WHAT YOU WILL DO
Scan the material for the string "режимов" and copy out every line in which it occurs.

___ EXCERPTED DATA ___

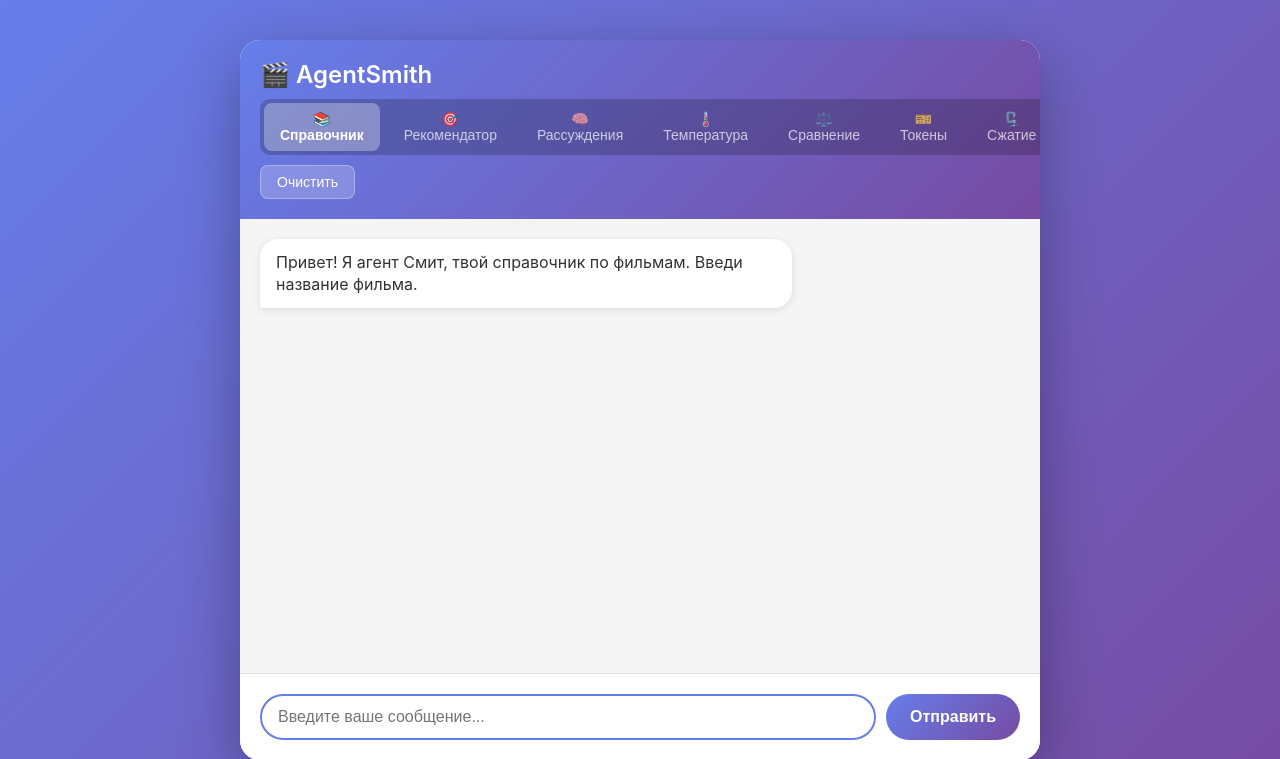
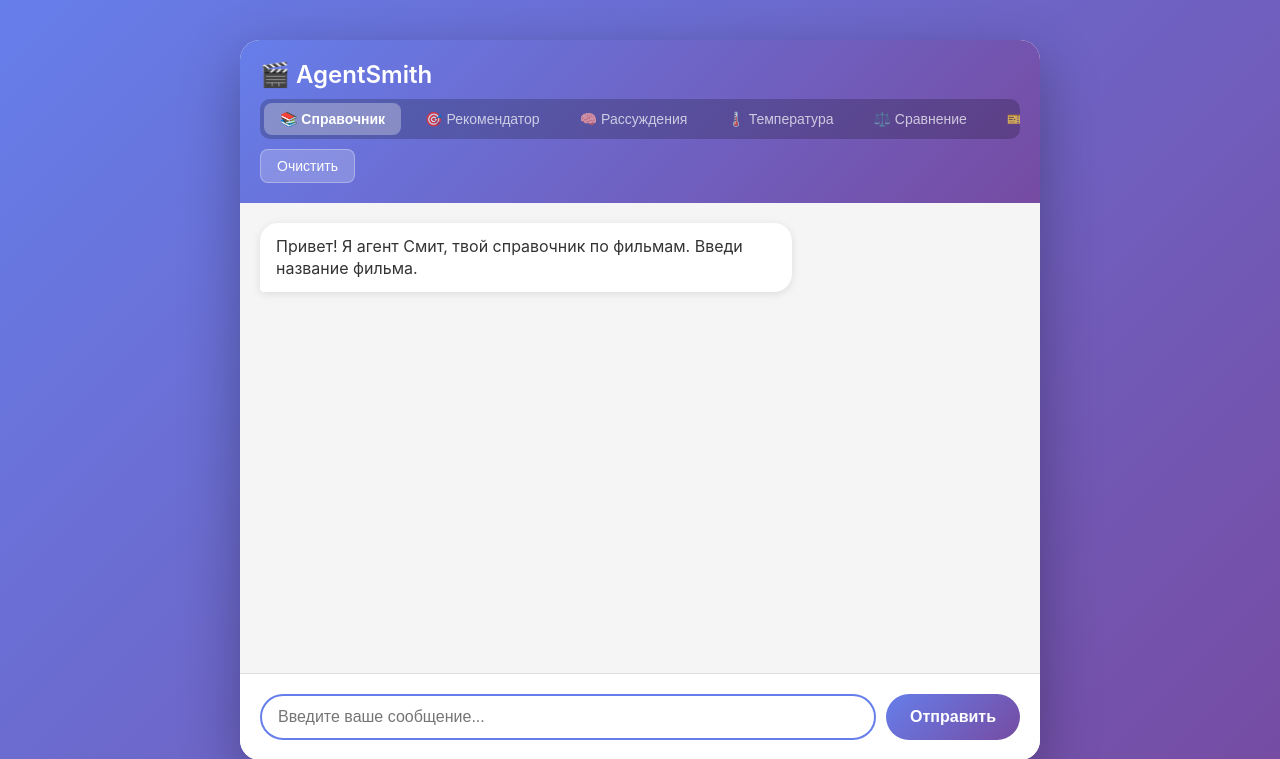
Before and after one commit to KotlinWay/AgentSmith, a Flask app: page / in a window 1280 px wide. Shown: the top 759 px of the page. Run offline with Flask 3, Linux system fonts and the light colour scheme; some libraries are stand-ins or nearby versions.

Commit message:
Добавлен скроллбар для меню режимов
Меню режимов теперь прокручивается горизонтально при переполнении,
вместо того чтобы выходить за границы экрана.

Изменения:
- Добавлен overflow-x: auto для .mode-switch
- Кнопки режимов теперь не сжимаются (flex-shrink: 0)
- Текст кнопок не переносится (white-space: nowrap)
- Стилизован скроллбар для лучшего вида
- Поддержка как webkit, так и firefox скроллбаров

```diff
--- a/static/style.css
+++ b/static/style.css
@@ -48,6 +48,30 @@ body {
     background: rgba(0, 0, 0, 0.2);
     padding: 4px;
     border-radius: 10px;
+    overflow-x: auto;
+    overflow-y: hidden;
+    flex-wrap: nowrap;
+    max-width: 100%;
+    scrollbar-width: thin;
+    scrollbar-color: rgba(255, 255, 255, 0.3) rgba(0, 0, 0, 0.1);
+}
+
+.mode-switch::-webkit-scrollbar {
+    height: 6px;
+}
+
+.mode-switch::-webkit-scrollbar-track {
+    background: rgba(0, 0, 0, 0.1);
+    border-radius: 10px;
+}
+
+.mode-switch::-webkit-scrollbar-thumb {
+    background: rgba(255, 255, 255, 0.3);
+    border-radius: 10px;
+}
+
+.mode-switch::-webkit-scrollbar-thumb:hover {
+    background: rgba(255, 255, 255, 0.5);
 }
 
 .mode-btn {
@@ -59,6 +83,8 @@ body {
     cursor: pointer;
     font-size: 14px;
     transition: all 0.3s ease;
+    white-space: nowrap;
+    flex-shrink: 0;
 }
 
 .mode-btn:hover {
```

___

WRITTEN SOLUTION
Добавлен скроллбар для меню режимов
Меню режимов теперь прокручивается горизонтально при переполнении,
- Кнопки режимов теперь не сжимаются (flex-shrink: 0)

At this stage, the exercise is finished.